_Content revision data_
⁂

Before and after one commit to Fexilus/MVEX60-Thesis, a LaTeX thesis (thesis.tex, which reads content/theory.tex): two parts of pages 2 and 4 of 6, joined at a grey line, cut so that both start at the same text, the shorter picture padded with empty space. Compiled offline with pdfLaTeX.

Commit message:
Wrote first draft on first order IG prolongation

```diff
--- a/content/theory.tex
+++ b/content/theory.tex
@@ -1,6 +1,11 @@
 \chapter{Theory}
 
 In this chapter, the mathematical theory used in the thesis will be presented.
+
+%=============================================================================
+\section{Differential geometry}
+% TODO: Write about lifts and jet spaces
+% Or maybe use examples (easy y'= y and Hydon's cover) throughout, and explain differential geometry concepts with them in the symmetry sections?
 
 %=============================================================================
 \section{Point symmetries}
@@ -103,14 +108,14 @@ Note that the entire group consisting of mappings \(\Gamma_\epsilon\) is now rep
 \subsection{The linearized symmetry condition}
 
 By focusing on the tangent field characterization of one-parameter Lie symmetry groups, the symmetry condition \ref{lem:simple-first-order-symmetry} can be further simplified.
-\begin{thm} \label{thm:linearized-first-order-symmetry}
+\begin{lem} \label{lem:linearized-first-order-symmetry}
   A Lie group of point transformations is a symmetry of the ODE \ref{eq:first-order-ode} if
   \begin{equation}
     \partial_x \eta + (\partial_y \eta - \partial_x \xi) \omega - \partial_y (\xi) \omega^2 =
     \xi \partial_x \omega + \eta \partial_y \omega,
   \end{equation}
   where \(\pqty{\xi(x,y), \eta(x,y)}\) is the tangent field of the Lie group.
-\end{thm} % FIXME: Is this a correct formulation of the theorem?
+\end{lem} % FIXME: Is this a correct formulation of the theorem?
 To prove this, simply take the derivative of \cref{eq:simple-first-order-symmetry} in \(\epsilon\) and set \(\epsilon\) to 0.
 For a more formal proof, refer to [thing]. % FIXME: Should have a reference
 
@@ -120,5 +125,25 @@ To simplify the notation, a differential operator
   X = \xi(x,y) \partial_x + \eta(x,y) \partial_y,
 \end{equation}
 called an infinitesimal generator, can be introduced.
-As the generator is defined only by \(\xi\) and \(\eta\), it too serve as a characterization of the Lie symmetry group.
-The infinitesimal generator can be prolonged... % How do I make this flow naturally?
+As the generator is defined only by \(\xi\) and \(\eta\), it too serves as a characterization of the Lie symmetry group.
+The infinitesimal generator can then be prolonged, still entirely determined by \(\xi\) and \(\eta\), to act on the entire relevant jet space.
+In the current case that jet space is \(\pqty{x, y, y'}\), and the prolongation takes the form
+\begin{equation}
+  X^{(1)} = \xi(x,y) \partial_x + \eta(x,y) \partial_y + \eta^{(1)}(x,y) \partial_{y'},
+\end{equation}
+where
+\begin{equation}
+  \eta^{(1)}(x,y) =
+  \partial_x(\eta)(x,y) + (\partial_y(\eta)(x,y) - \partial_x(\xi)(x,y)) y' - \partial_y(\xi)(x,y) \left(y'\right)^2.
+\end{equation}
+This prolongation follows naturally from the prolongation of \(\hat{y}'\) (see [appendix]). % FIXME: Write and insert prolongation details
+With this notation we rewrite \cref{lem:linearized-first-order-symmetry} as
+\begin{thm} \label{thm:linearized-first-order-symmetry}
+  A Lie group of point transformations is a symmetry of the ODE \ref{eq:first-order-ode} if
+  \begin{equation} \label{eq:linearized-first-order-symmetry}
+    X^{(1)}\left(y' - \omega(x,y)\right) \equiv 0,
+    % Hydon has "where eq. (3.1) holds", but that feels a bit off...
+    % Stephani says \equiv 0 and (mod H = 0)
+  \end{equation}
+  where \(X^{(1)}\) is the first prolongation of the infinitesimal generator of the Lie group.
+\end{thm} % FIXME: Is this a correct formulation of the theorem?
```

⁂

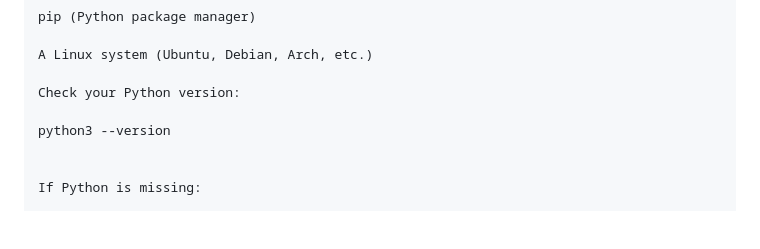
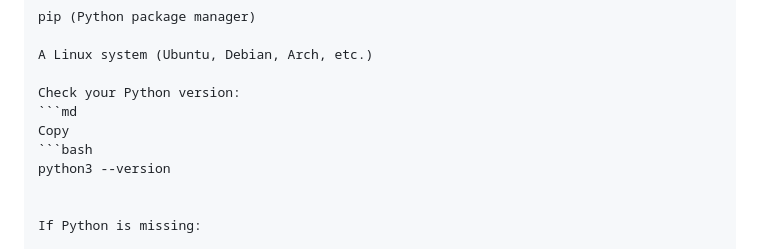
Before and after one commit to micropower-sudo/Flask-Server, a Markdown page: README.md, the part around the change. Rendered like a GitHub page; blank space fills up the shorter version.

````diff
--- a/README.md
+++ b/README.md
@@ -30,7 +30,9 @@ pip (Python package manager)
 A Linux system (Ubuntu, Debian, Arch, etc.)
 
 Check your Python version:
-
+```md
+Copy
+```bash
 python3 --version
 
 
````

⁂

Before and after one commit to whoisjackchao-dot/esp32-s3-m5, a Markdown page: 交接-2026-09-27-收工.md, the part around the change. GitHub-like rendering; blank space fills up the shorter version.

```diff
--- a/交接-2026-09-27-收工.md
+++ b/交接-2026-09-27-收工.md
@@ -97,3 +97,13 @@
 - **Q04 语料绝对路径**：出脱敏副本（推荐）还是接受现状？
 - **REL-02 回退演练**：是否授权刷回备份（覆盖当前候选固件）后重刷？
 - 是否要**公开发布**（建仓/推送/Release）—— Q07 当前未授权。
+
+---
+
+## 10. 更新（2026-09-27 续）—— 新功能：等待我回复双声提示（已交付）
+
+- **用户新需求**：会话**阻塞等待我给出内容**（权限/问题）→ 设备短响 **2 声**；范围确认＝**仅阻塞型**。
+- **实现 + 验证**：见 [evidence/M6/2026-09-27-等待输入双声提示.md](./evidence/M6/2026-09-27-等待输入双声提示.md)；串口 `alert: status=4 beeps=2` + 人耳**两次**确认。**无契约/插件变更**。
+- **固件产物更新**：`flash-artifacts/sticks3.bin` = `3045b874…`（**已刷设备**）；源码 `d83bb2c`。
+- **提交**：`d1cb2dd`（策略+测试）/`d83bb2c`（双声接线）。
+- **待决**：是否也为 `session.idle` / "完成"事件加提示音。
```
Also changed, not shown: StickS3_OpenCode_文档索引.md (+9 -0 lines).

⁂

_EXERCISE DETAILS_
Pick out every line above that contains the word "shorter" and copy it.

_EXERCISE ANSWER_
Before and after one commit to Fexilus/MVEX60-Thesis, a LaTeX thesis (thesis.tex, which reads content/theory.tex): two parts of pages 2 and 4 of 6, joined at a grey line, cut so that both start at the same text, the shorter picture padded with empty space. Compiled offline with pdfLaTeX.
Before and after one commit to micropower-sudo/Flask-Server, a Markdown page: README.md, the part around the change. Rendered like a GitHub page; blank space fills up the shorter version.
Before and after one commit to whoisjackchao-dot/esp32-s3-m5, a Markdown page: 交接-2026-09-27-收工.md, the part around the change. GitHub-like rendering; blank space fills up the shorter version.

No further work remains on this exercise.